A Blackburn fraudster has been jailed for six years after fleecing hundreds of victims into investing £19 million into a scheme he operated.

On February 19, Guy Flintham pleaded guilty to fraud by false representation, following a prosecution brought by the Financial Conduct Authority.

Between January 2016 and November 2021, Flintham, 46, of Whinney Lane, Blackburn, defrauded more than 240 investors by making false representations to persuade them to invest approximately £19m in an investment scheme operated by him.

Among these representations was the claim that he was a successful trader: in reality he was not.

He lied about how the scheme was operated and the profits that he was making for his investors. He sent them falsified trading statements which showed healthy returns.

Any money that was paid out to them as returns was money received from other investors - or their own investment paid back to them.
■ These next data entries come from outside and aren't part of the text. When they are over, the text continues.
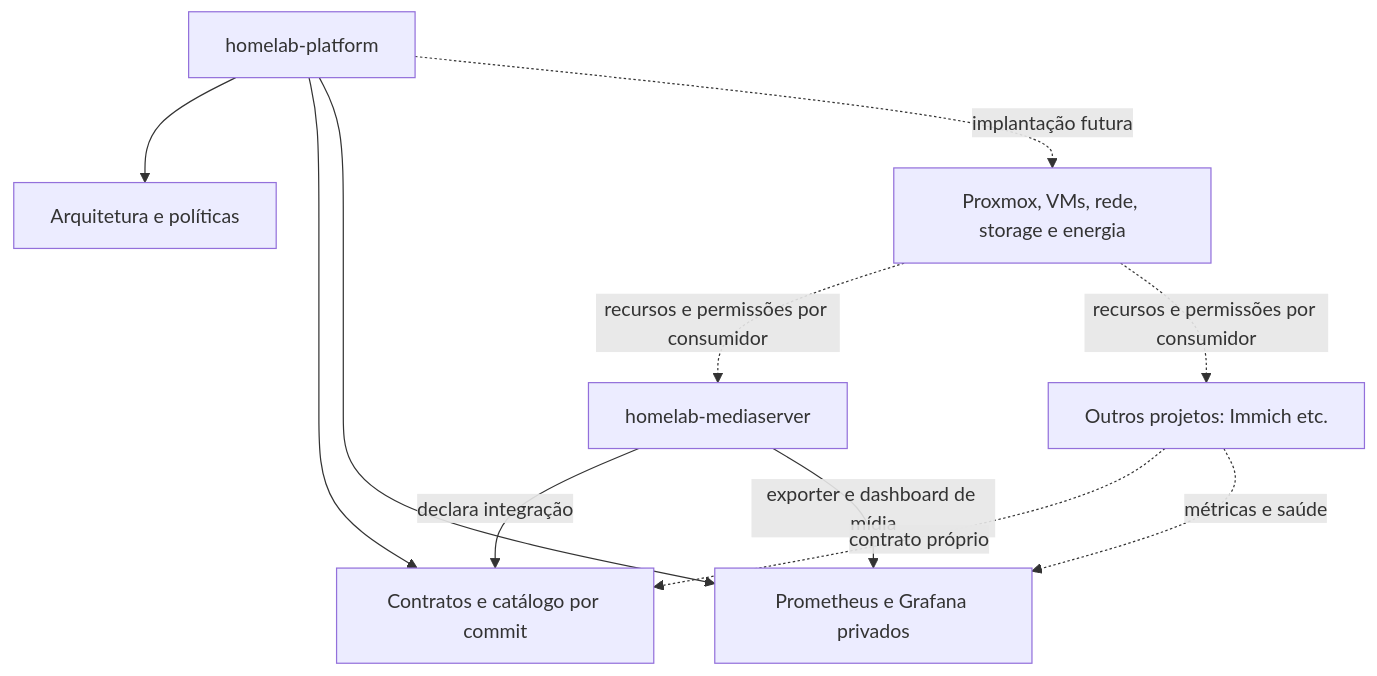
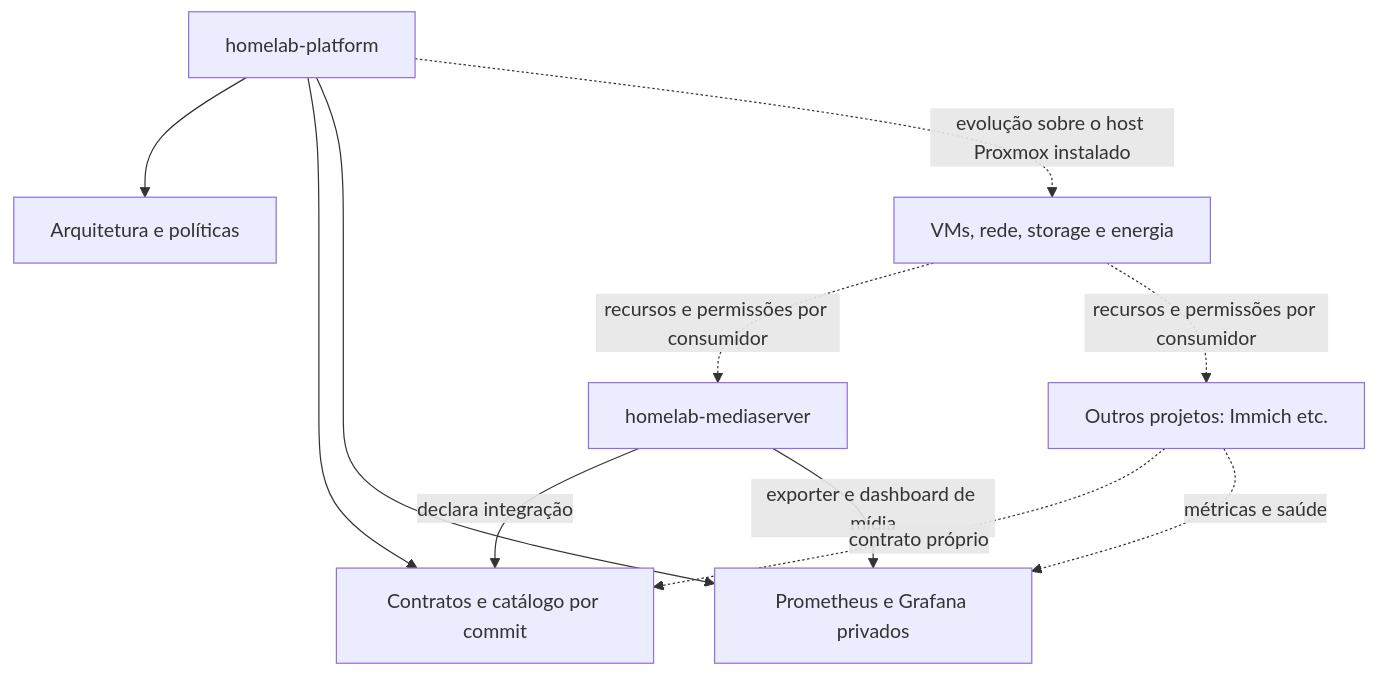
One commit to reisguilherme/homelab-platform changed the diagram in README.md. Above: the diagram before and after it, drawn with Mermaid. The commit also changed other lines of this file and 8 other files, not shown here.

Commit message:
docs: registrar entrega verificada do host Proxmox

````diff
--- a/README.md
+++ b/README.md
@@ -13,13 +15,13 @@
 ```mermaid
 flowchart TB
   P[homelab-platform] --> A[Arquitetura e políticas]
   P --> C[Contratos e catálogo por commit]
   P --> O[Prometheus e Grafana privados]
-  P -. implantação futura .-> I[Proxmox, VMs, rede, storage e energia]
+  P -. evolução sobre o host Proxmox instalado .-> I[VMs, rede, storage e energia]
   M[homelab-mediaserver] -->|declara integração| C
   M -->|exporter e dashboard de mídia| O
   F[Outros projetos: Immich etc.] -. contrato próprio .-> C
   F -. métricas e saúde .-> O
   I -. recursos e permissões por consumidor .-> M
   I -. recursos e permissões por consumidor .-> F
 ```
````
Only £1.14m was ever placed into trading accounts by Flintham, with a further £10m paid back to investors as ‘profits’ or withdrawals of capital.

Flintham spent substantial sums on an extravagant lifestyle, including more than £1m on vehicles, personalised number plates, jewellery and designer goods.

Appearing at Southwark Crown Court in London on Friday, May 17, Flintham was jailed for six years.

In sentencing, His Honour Judge Milne said: 'The fraud [in this case] relates to money being taken from friends, from family.

"It relates to people you know, who you met… you took money from them having looked them in the eye and no doubt shaken their hand.

"I read the victim impact statements, they are heartbreaking... over and over again I read of the devastation left in the wake of [the fraud you perpetrated].

"People were devastated by what has happened; people’s lives have been irrevocably damaged."

Steve Smart, joint executive director of enforcement and market oversight at the FCA, said: 'Over a five-year period, Flintham deliberately lied and misled people to persuade them to invest in what amounted to little more than a Ponzi scheme.

"The sentence imposed today demonstrates the seriousness of Flintham’s offending and is a warning to others who choose to engage in fraud.

The FCA has begun confiscation proceedings against Flintham, with a hearing due to take place on July 18.

Available assets were secured at an early stage of the investigation by the FCA under the Proceeds of Crime Act so they would be available for confiscation.

A further count of carrying on regulated activity without authorisation or exemption, contrary to the Financial Services and Markets Act 2000, was ordered to lie on file.